EXERCISE REQUIREMENTS: Lines in which "login" appears should be pulled from the data below.

Records from a data collection:
__________

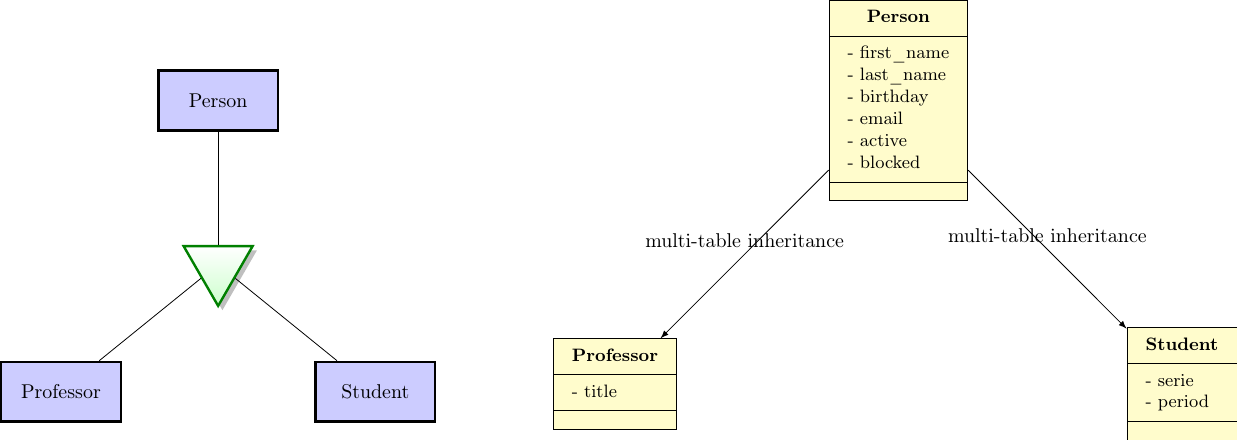
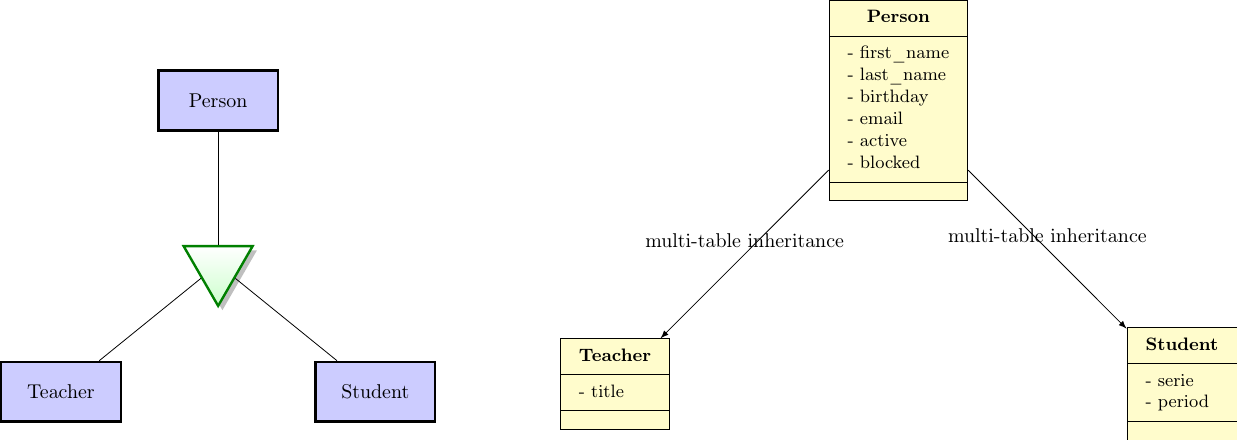
Before and after one commit to rg3915/django-experience-2016, a LaTeX figure (dev/orm/img/08multitable_teacher_student.tex): the whole page. Compiled offline with pdfLaTeX.

Commit message:
Fix teacher on orm/img

```diff
--- a/dev/orm/img/08multitable_professor_student.tex
+++ b/dev/orm/img/08multitable_teacher_student.tex
@@ -23,7 +23,7 @@
 	- blocked \\
 }{}
 
-\umlclass[x=-5,y=0]{Professor}{
+\umlclass[x=-5,y=0]{Teacher}{
 	- title \\
 }{}
 
@@ -32,12 +32,12 @@
 	- period \\
 }{}
 
-\draw[->] (Person) -- node[above]{multi-table inheritance} (Professor);
+\draw[->] (Person) -- node[above]{multi-table inheritance} (Teacher);
 \draw[->] (Person) -- node[above]{multi-table inheritance} (Student);
 
 \node[entity] (person) at (-12,5) {Person};
 \node[isa] (usu) [below=2cm of person] {} edge (person);
-\node[entity] (Professor) [below left=2cm of usu] {Professor} edge (usu);
+\node[entity] (Teacher) [below left=2cm of usu] {Teacher} edge (usu);
 \node[entity] (Student) [below right=2cm of usu] {Student} edge (usu);
 
 \end{tikzpicture}
```
Also changed, not shown: dev/orm/img/08multitable_professor_student.jpg (deleted), dev/orm/img/08multitable_professor_student.pdf (deleted), dev/orm/img/08multitable_teacher_student.jpg (added), dev/orm/img/08multitable_teacher_student.pdf (added), dev/orm/img/Makefile.
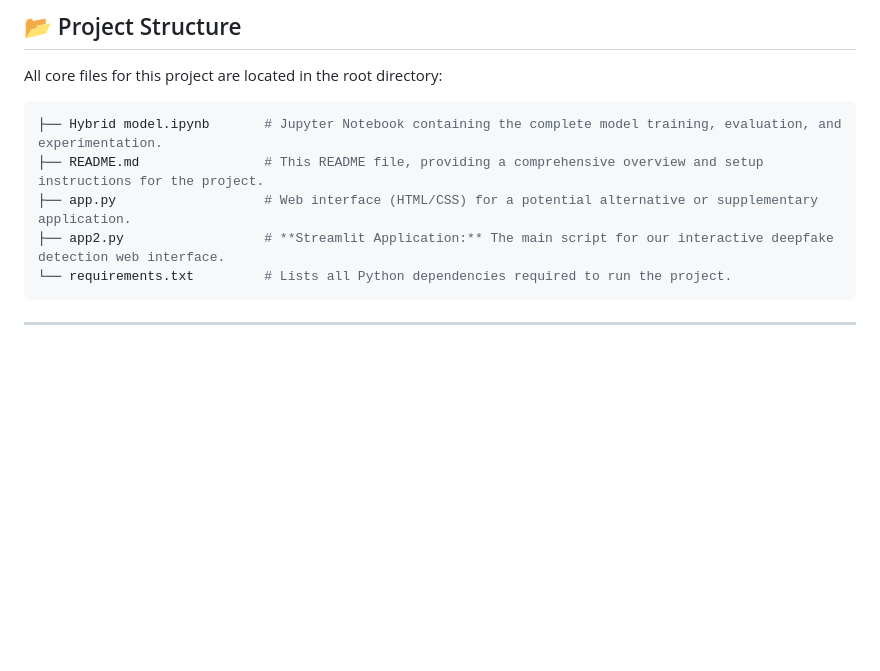
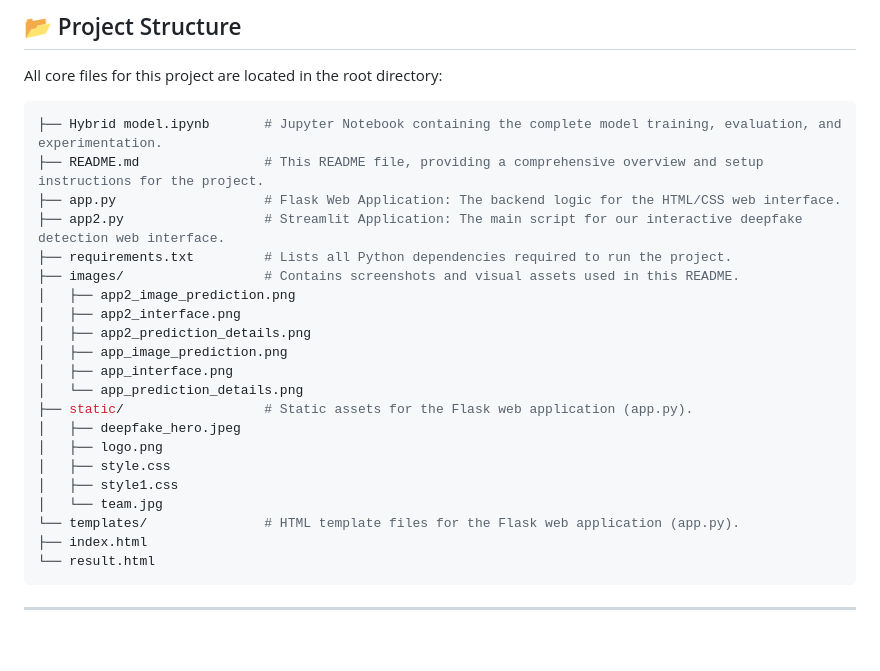
Before and after one commit to dharambirsinghsidhu/deepfake_detector, a Markdown page: README.md, the part around the change. GitHub-like rendering; blank space fills up the shorter version.

````diff
--- a/README.md
+++ b/README.md
@@ -178,11 +178,27 @@ Our tool is designed for easy deepfake detection:
 All core files for this project are located in the root directory:
 
    ```bash
-   ├── Hybrid model.ipynb       # Jupyter Notebook containing the complete model training, evaluation, and experimentation.
-   ├── README.md                # This README file, providing a comprehensive overview and setup instructions for the project.
-   ├── app.py                   # Web interface (HTML/CSS) for a potential alternative or supplementary application.
-   ├── app2.py                  # **Streamlit Application:** The main script for our interactive deepfake detection web interface.
-   └── requirements.txt         # Lists all Python dependencies required to run the project.
+├── Hybrid model.ipynb       # Jupyter Notebook containing the complete model training, evaluation, and experimentation.
+├── README.md                # This README file, providing a comprehensive overview and setup instructions for the project.
+├── app.py                   # Flask Web Application: The backend logic for the HTML/CSS web interface.
+├── app2.py                  # Streamlit Application: The main script for our interactive deepfake detection web interface.
+├── requirements.txt         # Lists all Python dependencies required to run the project.
+├── images/                  # Contains screenshots and visual assets used in this README.
+│   ├── app2_image_prediction.png
+│   ├── app2_interface.png
+│   ├── app2_prediction_details.png
+│   ├── app_image_prediction.png
+│   ├── app_interface.png
+│   └── app_prediction_details.png
+├── static/                  # Static assets for the Flask web application (app.py).
+│   ├── deepfake_hero.jpeg
+│   ├── logo.png
+│   ├── style.css
+│   ├── style1.css
+│   └── team.jpg
+└── templates/               # HTML template files for the Flask web application (app.py).
+├── index.html
+└── result.html
    ```
 
 ---
````
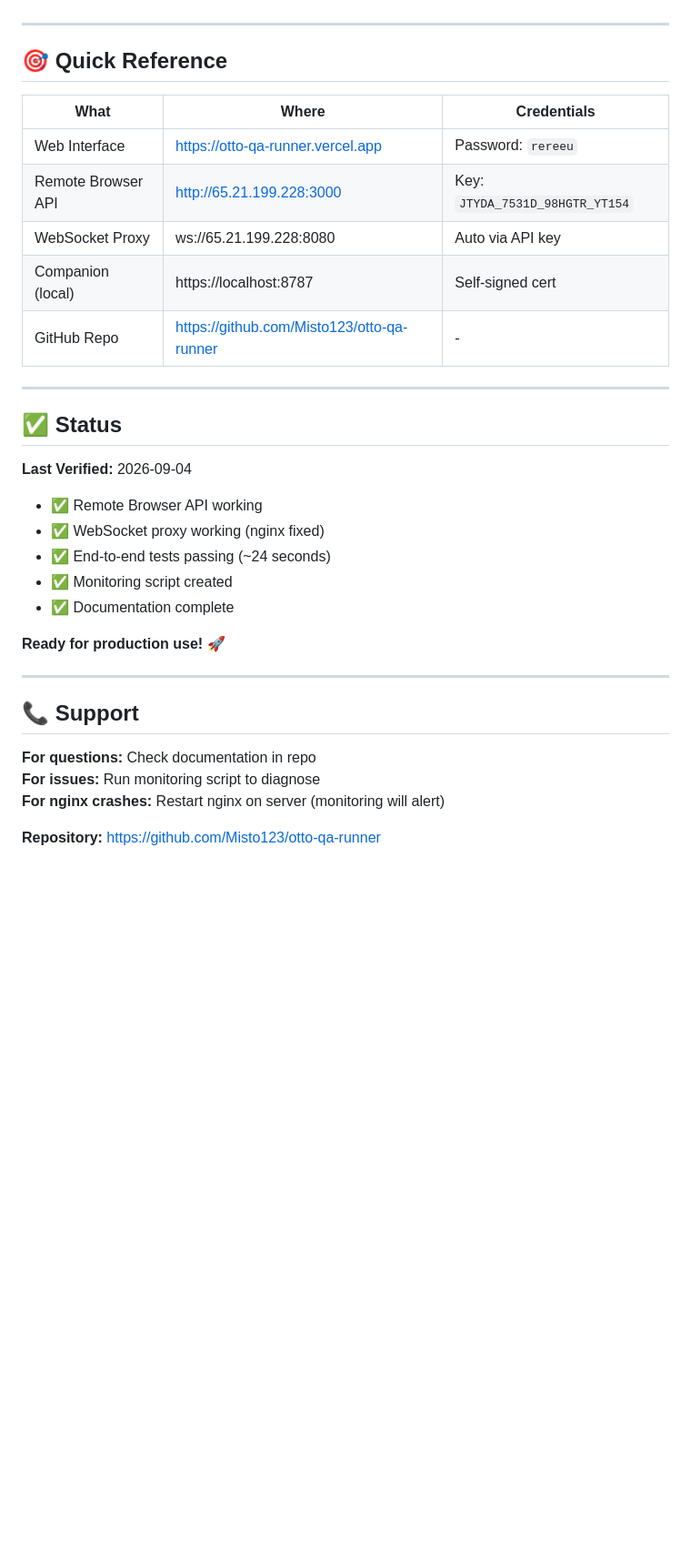
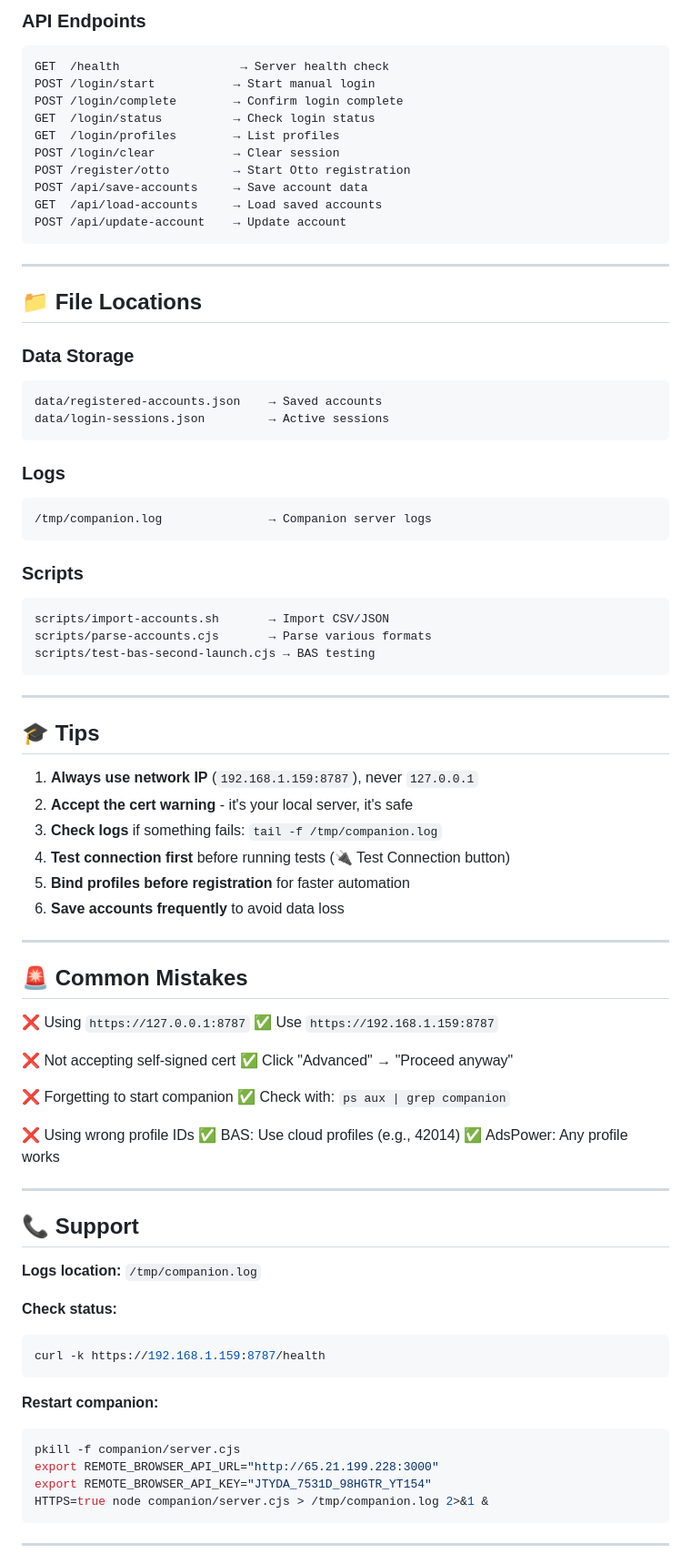
Before and after one commit to Misto123/otto-qa-runner, a Markdown page: QUICKSTART.md, the part around one of its changes. Shown at 91% size. Rendered like a GitHub page; blank space fills up the shorter version.

````diff
--- a/QUICKSTART.md
+++ b/QUICKSTART.md
@@ -210,36 +153,86 @@ HTTPS=true node companion/server.cjs
+### API Endpoints
+
+```
+GET  /health                 → Server health check
+POST /login/start           → Start manual login
+POST /login/complete        → Confirm login complete
+GET  /login/status          → Check login status
+GET  /login/profiles        → List profiles
+POST /login/clear           → Clear session
+POST /register/otto         → Start Otto registration
+POST /api/save-accounts     → Save account data
+GET  /api/load-accounts     → Load saved accounts
+POST /api/update-account    → Update account
+```
 
 ---
 
-## 🎯 Quick Reference
+## 📁 File Locations
 
-| What | Where | Credentials |
-|------|-------|-------------|
-| Web Interface | https://otto-qa-runner.vercel.app | Password: `rereeu` |
-| Remote Browser API | http://65.21.199.228:3000 | Key: `JTYDA_7531D_98HGTR_YT154` |
-| WebSocket Proxy | ws://65.21.199.228:8080 | Auto via API key |
-| Companion (local) | https://localhost:8787 | Self-signed cert |
-| GitHub Repo | https://github.com/Misto123/otto-qa-runner | - |
+### Data Storage
+```
+data/registered-accounts.json    → Saved accounts
+data/login-sessions.json         → Active sessions
+```
+
+### Logs
+```
+/tmp/companion.log               → Companion server logs
+```
+
+### Scripts
+```
+scripts/import-accounts.sh       → Import CSV/JSON
+scripts/parse-accounts.cjs       → Parse various formats
+scripts/test-bas-second-launch.cjs → BAS testing
+```
 
 ---
 
-## ✅ Status
+## 🎓 Tips
 
-**Last Verified:** 2026-09-04
+1. **Always use network IP** (`192.168.1.159:8787`), never `127.0.0.1`
+2. **Accept the cert warning** - it's your local server, it's safe
+3. **Check logs** if something fails: `tail -f /tmp/companion.log`
+4. **Test connection first** before running tests (🔌 Test Connection button)
+5. **Bind profiles before registration** for faster automation
+6. **Save accounts frequently** to avoid data loss
 
-- ✅ Remote Browser API working
-- ✅ WebSocket proxy working (nginx fixed)
-- ✅ End-to-end tests passing (~24 seconds)
-- ✅ Monitoring script created
-- ✅ Documentation complete
+---
 
-**Ready for production use!** 🚀
+## 🚨 Common Mistakes
+
+❌ Using `https://127.0.0.1:8787`
+✅ Use `https://192.168.1.159:8787`
+
+❌ Not accepting self-signed cert
+✅ Click "Advanced" → "Proceed anyway"
+
+❌ Forgetting to start companion
+✅ Check with: `ps aux | grep companion`
+
+❌ Using wrong profile IDs
+✅ BAS: Use cloud profiles (e.g., 42014)
+✅ AdsPower: Any profile works
 
 ---
 
 ## 📞 Support
 
-**For questions:** Check documentation in repo
-**For issues:** Run monitoring script to diagnose
-**For nginx crashes:** Restart nginx on server (monitoring will alert)
+**Logs location:** `/tmp/companion.log`
 
-**Repository:** https://github.com/Misto123/otto-qa-runner
+**Check status:**
+```bash
+curl -k https://192.168.1.159:8787/health
+```
+
+**Restart companion:**
+```bash
+pkill -f companion/server.cjs
+export REMOTE_BROWSER_API_URL="http://65.21.199.228:3000"
+export REMOTE_BROWSER_API_KEY="JTYDA_7531D_98HGTR_YT154"
+HTTPS=true node companion/server.cjs > /tmp/companion.log 2>&1 &
+```
+
+---
+
````
Also changed, not shown: other parts of QUICKSTART.md (+112 -159 lines).
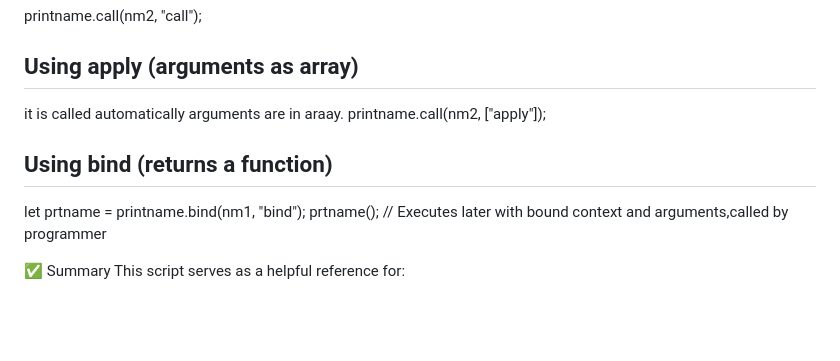
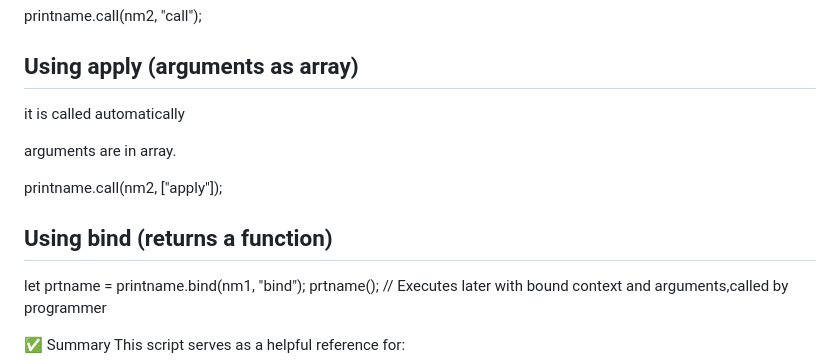
Before and after one commit to Charanjot9037/practice, a Markdown page: objects/README.md, the part around the change. Drawn GitHub-style; blank space fills up the shorter version.

```diff
--- a/objects/README.md
+++ b/objects/README.md
@@ -176,9 +176,12 @@ it is called automatically
 printname.call(nm2, "call");
 ## Using apply (arguments as array)
 it is called automatically
-arguments are in araay.
+
+arguments are in array.
+
 printname.call(nm2, ["apply"]);
 ## Using bind (returns a function)
+
 let prtname = printname.bind(nm1, "bind");
 prtname(); // Executes later with bound context and arguments,called by programmer
 
```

__________

YOUR RESPONSE:
+POST /login/start           → Start manual login
+POST /login/complete        → Confirm login complete
+GET  /login/status          → Check login status
+GET  /login/profiles        → List profiles
+POST /login/clear           → Clear session
+data/login-sessions.json         → Active sessions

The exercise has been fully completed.